Lighthouse Island is the site of Amsterdam’s latest pop-up restaurant. Held on a UNESCO-protected island, guests take a boat ride to the location not far from Amsterdam’s center, and enjoy an ambitious four-course meal cooked by a team of celebrated local chefs.

By Gisela Williams
June 17, 2015
Amsterdam Pop-up Restaurant: Evening
Credit: Annelore van Herwijnen

On a recent summer evening in Amsterdam, a small group of locals, smartly dressed as if for a gallery opening, climbed aboard an elegant teak boat from the 1920s that had been anchored on the IJ river. Soon, the boat cast off and headed east in the golden light of the end of the day. Almost an hour later—after everyone enjoyed a pleasurable windswept cruise while nibbling on charcuterie and radishes over a drink or two—the boat arrived at a tiny island blanketed with wild grass. A sheep idled nearby, a pair of falcons soared overhead a classic red-and-white lighthouse. The passengers disembarked and were led along a path over a green knoll, arriving at an open-sided structure made of wood and glass.

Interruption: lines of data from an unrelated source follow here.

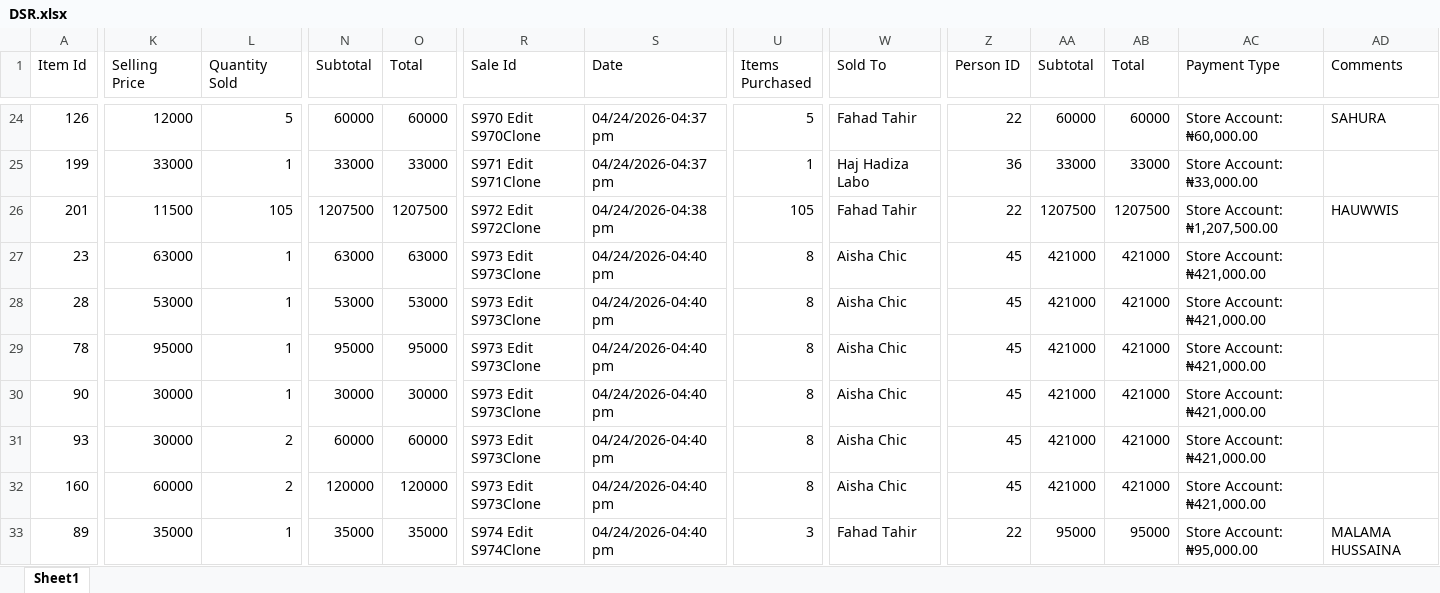
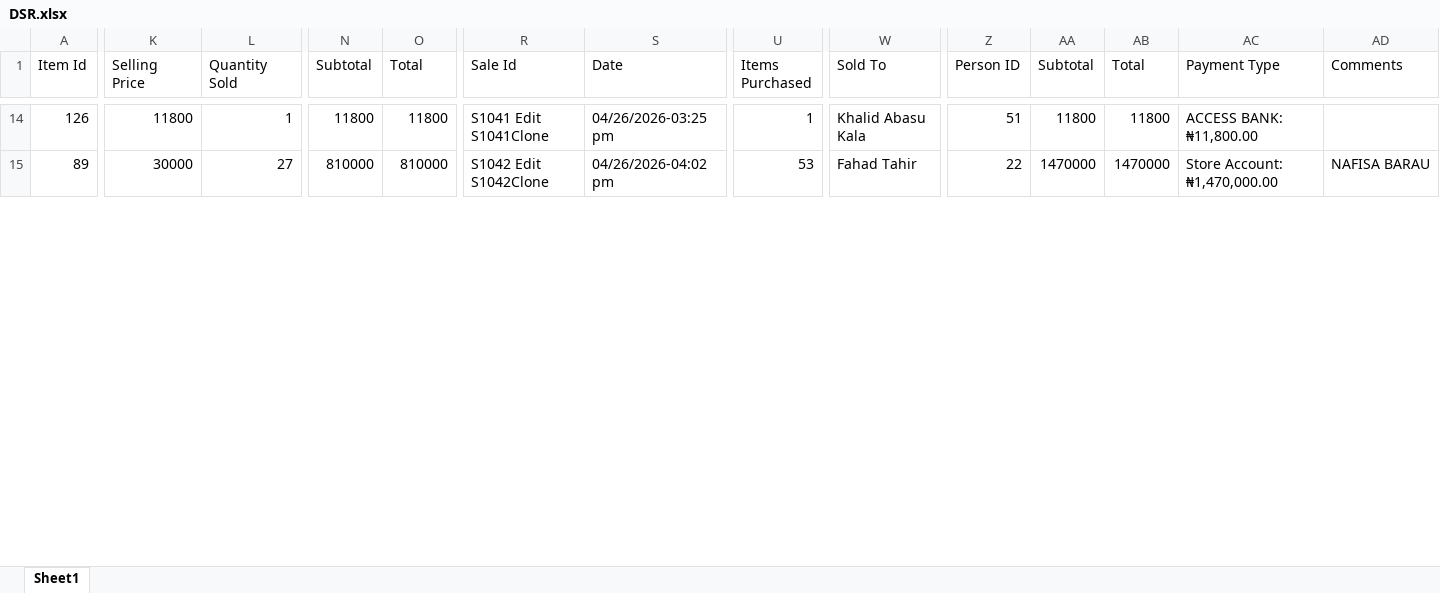
Before and after one commit to Jaffargee/Pos4africa_Data_Analysis, an Excel workbook: Excels/DSR.xlsx, sheet Sheet1, drawn as a sheet; only a part is shown, gaps mark what is left out; values as stored, in another font and other column widths than the file's, no borders; removed rows and columns are numbered as before the commit, all else as after; rows hold the shown columns only; the diff covers the shown part only; the diff names each change by its address in the sheet, - before the commit and + after, or states it on an @@ line.

```diff
--- a/Excels/DSR.xlsx (sheet Sheet1)
+++ b/Excels/DSR.xlsx (sheet Sheet1)
-K14 (Selling Price): 12000
+K14 (Selling Price): 11800
-L14 (Quantity Sold): 5
+L14 (Quantity Sold): 1
-N14 (Subtotal): 60000
+N14 (Subtotal): 11800
-O14 (Total): 60000
+O14 (Total): 11800
-R14 (Sale Id): S970 Edit S970Clone
+R14 (Sale Id): S1041 Edit S1041Clone
-S14 (Date): 04/24/2026-04:37 pm
+S14 (Date): 04/26/2026-03:25 pm
-U14 (Items Purchased): 5
+U14 (Items Purchased): 1
-W14 (Sold To): Fahad Tahir
+W14 (Sold To): Khalid Abasu Kala
-Z14 (Person ID): 22
+Z14 (Person ID): 51
-AA14 (Subtotal): 60000
+AA14 (Subtotal): 11800
-AB14 (Total): 60000
+AB14 (Total): 11800
-AC14 (Payment Type): Store Account: ₦60,000.00
+AC14 (Payment Type): ACCESS BANK: ₦11,800.00
-AD14 (Comments): SAHURA
+AD14 (Comments): (empty)
-row 25: 199 | 33000 | 1 | 33000 | 33000 | S971 Edit S971Clone | 04/24/2026-04:37 pm | 1 | Haj Hadiza Labo | 36 | 33000 | 33000 | Store Account: ₦33,000.00
-row 26: 201 | 11500 | 105 | 1207500 | 1207500 | S972 Edit S972Clone | 04/24/2026-04:38 pm | 105 | Fahad Tahir | 22 | 1207500 | 1207500 | Store Account: ₦1,207,500.00 | HAUWWIS
-row 27: 23 | 63000 | 1 | 63000 | 63000 | S973 Edit S973Clone | 04/24/2026-04:40 pm | 8 | Aisha Chic | 45 | 421000 | 421000 | Store Account: ₦421,000.00
-row 28: 28 | 53000 | 1 | 53000 | 53000 | S973 Edit S973Clone | 04/24/2026-04:40 pm | 8 | Aisha Chic | 45 | 421000 | 421000 | Store Account: ₦421,000.00
-row 29: 78 | 95000 | 1 | 95000 | 95000 | S973 Edit S973Clone | 04/24/2026-04:40 pm | 8 | Aisha Chic | 45 | 421000 | 421000 | Store Account: ₦421,000.00
-row 30: 90 | 30000 | 1 | 30000 | 30000 | S973 Edit S973Clone | 04/24/2026-04:40 pm | 8 | Aisha Chic | 45 | 421000 | 421000 | Store Account: ₦421,000.00
-row 31: 93 | 30000 | 2 | 60000 | 60000 | S973 Edit S973Clone | 04/24/2026-04:40 pm | 8 | Aisha Chic | 45 | 421000 | 421000 | Store Account: ₦421,000.00
-row 32: 160 | 60000 | 2 | 120000 | 120000 | S973 Edit S973Clone | 04/24/2026-04:40 pm | 8 | Aisha Chic | 45 | 421000 | 421000 | Store Account: ₦421,000.00
-K15 (Selling Price): 35000
+K15 (Selling Price): 30000
-L15 (Quantity Sold): 1
+L15 (Quantity Sold): 27
-N15 (Subtotal): 35000
+N15 (Subtotal): 810000
-O15 (Total): 35000
+O15 (Total): 810000
-R15 (Sale Id): S974 Edit S974Clone
+R15 (Sale Id): S1042 Edit S1042Clone
-S15 (Date): 04/24/2026-04:40 pm
+S15 (Date): 04/26/2026-04:02 pm
-U15 (Items Purchased): 3
+U15 (Items Purchased): 53
-AA15 (Subtotal): 95000
+AA15 (Subtotal): 1470000
-AB15 (Total): 95000
+AB15 (Total): 1470000
-AC15 (Payment Type): Store Account: ₦95,000.00
+AC15 (Payment Type): Store Account: ₦1,470,000.00
-AD15 (Comments): MALAMA HUSSAINA
+AD15 (Comments): NAFISA BARAU
```
Also changed, not shown: 14 added rows, 38 removed rows and 54 edited cells elsewhere in this sheet, 2 other files.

Welcome to Vuurtoreneiland—or “Lighthouse Island”—the site of Amsterdam’s latest pop-up restaurant. Conceived by the ambitious crew behind the restaurant As (a dining room located in a Modernist Catholic church in the Amsterdam neighborhood of Zuid), the idea was born when the Dutch conservation organization Staatsbosbeheer invited local businesses to propose a plan that would bring new life to the UNESCO-protected island.

Amsterdam Pop-up Restaurant: Cooks
Credit: Annelore van Herwijnen

In the summer of 2013, the founders of As, Sander Overeinder and Brian Boswijk, were allowed to give their pop-up restaurant a trial run. In two weeks, they built a low-impact structure in the middle of a field and set-up their low-tech cooking equipment: a massive grill, a wood oven, a smoking oven, and a cauldron. It was so successful they booked the rest of the summer season within the first few weeks. Eventually, the city gave them permission to continue and, as of this summer, the island is officially theirs.

“Some locals are curious to see the island and others came because they are fans of Restaurant As,” explained Overeinder, who is now the head chef on Vuurtoreneiland. Either way, it is a winsome combination. Who wouldn’t want to enjoy a boat ride to a remote location not far from Amsterdam’s center and be served an ambitious four-course meal cooked over fire? The whole experience is also extremely well priced at 55 euros ($62)—it being, in Overeinder’s words, “a labor of love.”

A recent evening menu (it changes every two weeks) included a tartare of plaice served with a tangle of wild fennel and herbs and tiny crystals of tomato essence in a rich broth of local crab. Guests took their chilled glasses of white wine and appetizers—artisanal charcuterie, grilled fava beans, and Dutch shrimps served on a wooden board with bread baked in the wood oven—and sat in chairs that were placed throughout the surrounding field.

Amsterdam Pop-up Restaurant: Food
Credit: Annelore van Herwijnen

For Boswijk, Lighthouse Island is not simply a business; it’s also his home. He has lived for the past year on the island—in a quaint house once occupied by the lighthouse caretaker—with his family. “We want to get even more self-sufficient, both with food and energy. We’ll grow more produce on the island and source all our ingredients within forty to sixty miles,” he said. “We’re also learning more about the island, gathering old stories and poems from villagers and the previous families who lived here.”

Boswijk and Overeinder eventually plan to open up a handful of hotel suites that will take into consideration the natural landscape and historical context of the place. For now, guests must leave the island after the last course, dessert, is served and a bell sounds. Back on the boat, the reality of heading back to civilization is softened with spirits and hand-made sweets.

Tip: Reservations can be made two months ahead of time on the website. Guests from out of town can call the day of (+31-6-36432248) and ask if spots are available. “We always hold a few seats for spontaneity’s sake and those who have traveled far,” said Boswijk.

Gisela Williams is based in Berlin, and covers Germany and its surrounding countries for Travel + Leisure.